● SOURCE MATERIAL:
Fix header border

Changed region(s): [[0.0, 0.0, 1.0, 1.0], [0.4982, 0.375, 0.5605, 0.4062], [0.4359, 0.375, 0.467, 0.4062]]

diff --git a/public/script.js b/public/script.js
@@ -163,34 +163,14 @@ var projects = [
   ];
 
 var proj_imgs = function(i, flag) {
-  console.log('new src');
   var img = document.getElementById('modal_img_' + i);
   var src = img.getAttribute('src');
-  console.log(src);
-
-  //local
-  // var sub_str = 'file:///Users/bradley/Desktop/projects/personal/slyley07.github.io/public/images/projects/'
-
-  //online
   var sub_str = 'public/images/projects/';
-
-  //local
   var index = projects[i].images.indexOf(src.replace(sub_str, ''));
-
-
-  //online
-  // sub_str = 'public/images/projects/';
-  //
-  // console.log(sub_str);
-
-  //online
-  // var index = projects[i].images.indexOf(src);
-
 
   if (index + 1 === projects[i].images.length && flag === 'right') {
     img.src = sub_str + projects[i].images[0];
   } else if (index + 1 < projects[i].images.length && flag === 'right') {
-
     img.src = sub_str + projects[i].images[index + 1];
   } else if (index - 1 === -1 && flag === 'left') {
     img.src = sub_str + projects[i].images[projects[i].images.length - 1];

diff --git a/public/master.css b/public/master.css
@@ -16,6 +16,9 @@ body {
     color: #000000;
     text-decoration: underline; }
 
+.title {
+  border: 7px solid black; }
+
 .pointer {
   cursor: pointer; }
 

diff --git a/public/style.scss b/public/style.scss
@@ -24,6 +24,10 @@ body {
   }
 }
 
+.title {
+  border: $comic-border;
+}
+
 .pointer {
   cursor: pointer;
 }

* * *

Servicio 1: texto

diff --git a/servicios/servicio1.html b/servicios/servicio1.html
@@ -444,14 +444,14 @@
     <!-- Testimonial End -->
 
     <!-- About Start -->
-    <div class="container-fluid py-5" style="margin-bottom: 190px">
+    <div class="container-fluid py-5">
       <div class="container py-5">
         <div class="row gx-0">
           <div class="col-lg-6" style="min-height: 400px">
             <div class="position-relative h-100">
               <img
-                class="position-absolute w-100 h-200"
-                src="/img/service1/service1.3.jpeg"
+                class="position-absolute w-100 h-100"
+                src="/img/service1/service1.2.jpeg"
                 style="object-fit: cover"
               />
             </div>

---

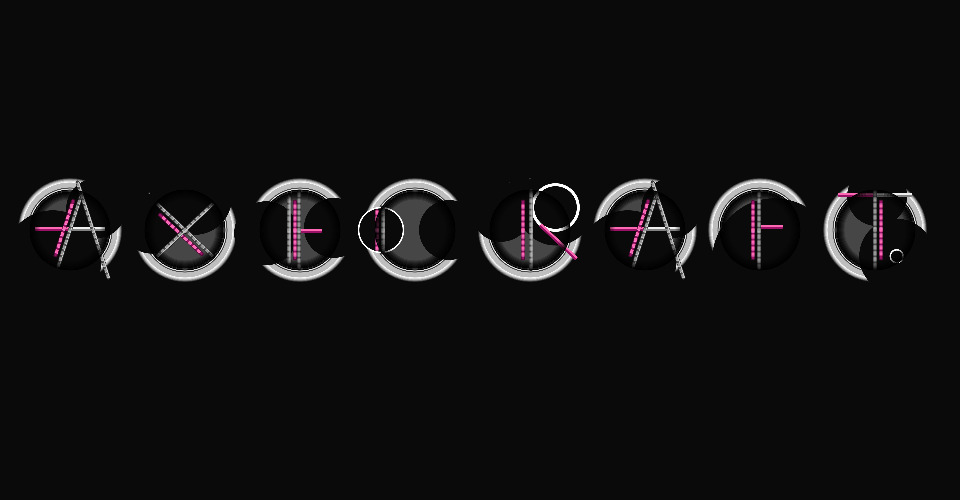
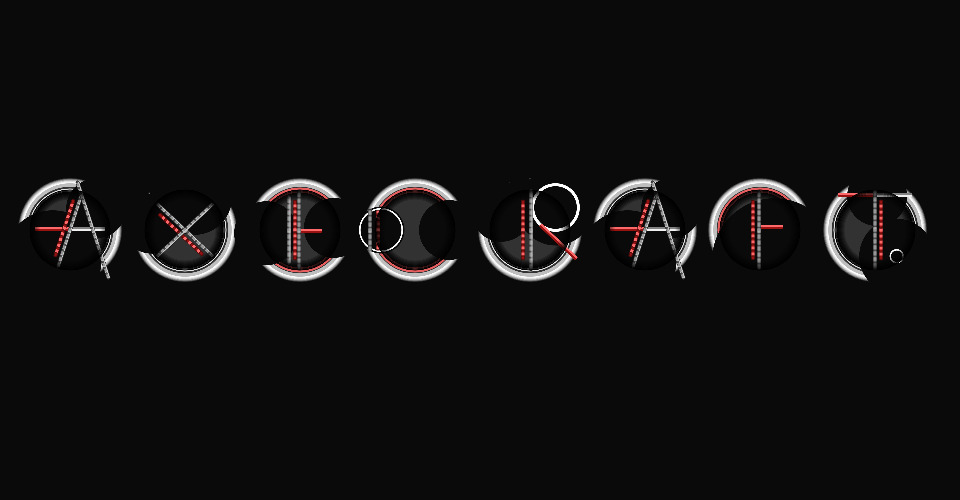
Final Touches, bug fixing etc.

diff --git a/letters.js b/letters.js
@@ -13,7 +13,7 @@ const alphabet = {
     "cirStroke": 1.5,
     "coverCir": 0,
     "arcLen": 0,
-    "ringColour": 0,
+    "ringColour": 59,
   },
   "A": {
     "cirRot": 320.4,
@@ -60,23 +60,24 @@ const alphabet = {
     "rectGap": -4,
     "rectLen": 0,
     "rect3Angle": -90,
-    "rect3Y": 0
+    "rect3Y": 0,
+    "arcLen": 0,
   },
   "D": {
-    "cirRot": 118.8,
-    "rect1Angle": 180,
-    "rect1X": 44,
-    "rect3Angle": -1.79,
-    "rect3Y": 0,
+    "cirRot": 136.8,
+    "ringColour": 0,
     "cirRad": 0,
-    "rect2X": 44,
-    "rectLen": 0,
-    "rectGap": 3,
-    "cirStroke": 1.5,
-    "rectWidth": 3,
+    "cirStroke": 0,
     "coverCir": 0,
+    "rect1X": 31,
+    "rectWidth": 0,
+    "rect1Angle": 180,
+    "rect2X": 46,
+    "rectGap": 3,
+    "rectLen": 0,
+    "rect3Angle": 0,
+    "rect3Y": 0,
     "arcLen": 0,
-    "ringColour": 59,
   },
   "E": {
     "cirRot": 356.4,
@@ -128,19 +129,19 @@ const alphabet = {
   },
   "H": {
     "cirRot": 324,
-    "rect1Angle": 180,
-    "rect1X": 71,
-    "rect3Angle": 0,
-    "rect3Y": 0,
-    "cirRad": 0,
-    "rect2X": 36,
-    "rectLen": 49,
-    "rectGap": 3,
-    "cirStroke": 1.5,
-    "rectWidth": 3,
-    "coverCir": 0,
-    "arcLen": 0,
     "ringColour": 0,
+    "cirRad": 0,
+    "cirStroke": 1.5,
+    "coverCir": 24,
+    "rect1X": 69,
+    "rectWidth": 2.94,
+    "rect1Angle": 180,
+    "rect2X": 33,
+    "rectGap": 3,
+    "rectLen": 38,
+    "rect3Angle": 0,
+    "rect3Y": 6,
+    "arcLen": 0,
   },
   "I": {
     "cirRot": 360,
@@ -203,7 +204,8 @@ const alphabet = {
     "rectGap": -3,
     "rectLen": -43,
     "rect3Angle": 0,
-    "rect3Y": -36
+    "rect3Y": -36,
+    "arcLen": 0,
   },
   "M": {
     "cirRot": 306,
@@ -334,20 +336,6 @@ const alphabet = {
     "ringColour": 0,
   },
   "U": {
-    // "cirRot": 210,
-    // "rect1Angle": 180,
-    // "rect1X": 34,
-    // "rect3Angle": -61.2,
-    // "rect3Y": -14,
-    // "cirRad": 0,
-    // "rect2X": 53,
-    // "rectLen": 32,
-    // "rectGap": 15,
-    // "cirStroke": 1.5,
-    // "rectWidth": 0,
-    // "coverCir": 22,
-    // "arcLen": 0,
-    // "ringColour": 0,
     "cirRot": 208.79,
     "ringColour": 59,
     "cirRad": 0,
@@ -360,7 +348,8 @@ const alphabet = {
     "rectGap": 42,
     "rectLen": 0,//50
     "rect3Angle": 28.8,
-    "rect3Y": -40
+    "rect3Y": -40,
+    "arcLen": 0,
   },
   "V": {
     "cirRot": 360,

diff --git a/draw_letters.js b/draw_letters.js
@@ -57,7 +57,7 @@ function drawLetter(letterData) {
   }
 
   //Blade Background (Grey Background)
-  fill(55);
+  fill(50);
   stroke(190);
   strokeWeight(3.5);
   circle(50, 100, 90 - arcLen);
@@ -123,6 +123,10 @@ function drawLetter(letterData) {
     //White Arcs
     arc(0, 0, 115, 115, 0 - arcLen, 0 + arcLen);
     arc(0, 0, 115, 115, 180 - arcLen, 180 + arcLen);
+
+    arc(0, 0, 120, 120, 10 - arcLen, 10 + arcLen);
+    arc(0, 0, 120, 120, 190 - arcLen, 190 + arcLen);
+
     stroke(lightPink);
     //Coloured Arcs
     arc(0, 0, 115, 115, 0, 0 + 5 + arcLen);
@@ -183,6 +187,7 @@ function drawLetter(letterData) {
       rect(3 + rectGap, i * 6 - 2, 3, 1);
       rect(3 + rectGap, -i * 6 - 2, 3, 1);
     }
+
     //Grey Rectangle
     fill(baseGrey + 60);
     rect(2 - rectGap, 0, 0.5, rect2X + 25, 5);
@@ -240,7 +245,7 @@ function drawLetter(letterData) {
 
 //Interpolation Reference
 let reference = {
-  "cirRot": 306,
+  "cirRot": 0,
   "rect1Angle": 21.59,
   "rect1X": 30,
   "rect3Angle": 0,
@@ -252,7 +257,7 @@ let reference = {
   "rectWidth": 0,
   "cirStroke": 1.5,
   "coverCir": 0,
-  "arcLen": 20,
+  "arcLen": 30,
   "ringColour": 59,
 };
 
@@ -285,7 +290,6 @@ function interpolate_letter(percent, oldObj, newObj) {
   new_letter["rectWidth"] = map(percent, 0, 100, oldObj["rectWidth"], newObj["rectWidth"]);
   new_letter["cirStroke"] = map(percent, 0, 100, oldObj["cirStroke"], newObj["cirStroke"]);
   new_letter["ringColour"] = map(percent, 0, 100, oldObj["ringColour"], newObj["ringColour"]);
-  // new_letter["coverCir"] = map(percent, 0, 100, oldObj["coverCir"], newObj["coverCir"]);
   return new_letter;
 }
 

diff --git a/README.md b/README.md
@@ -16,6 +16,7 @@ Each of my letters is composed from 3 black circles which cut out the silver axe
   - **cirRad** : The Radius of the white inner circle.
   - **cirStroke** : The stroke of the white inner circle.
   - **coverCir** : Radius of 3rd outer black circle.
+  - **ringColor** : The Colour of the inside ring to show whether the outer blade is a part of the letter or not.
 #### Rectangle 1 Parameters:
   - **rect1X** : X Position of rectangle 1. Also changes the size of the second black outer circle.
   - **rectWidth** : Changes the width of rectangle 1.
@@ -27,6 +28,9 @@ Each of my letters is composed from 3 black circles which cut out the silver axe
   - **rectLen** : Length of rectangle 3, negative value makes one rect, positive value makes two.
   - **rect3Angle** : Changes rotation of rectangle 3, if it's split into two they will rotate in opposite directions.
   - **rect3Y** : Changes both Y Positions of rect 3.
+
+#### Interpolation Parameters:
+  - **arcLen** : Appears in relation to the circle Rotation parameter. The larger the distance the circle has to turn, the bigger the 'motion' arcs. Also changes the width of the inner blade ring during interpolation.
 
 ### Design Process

● ABOUT THIS EXERCISE: Count every line of the records that holds the string "coverCir". Write only the total.

● SOLVED PROBLEM: 8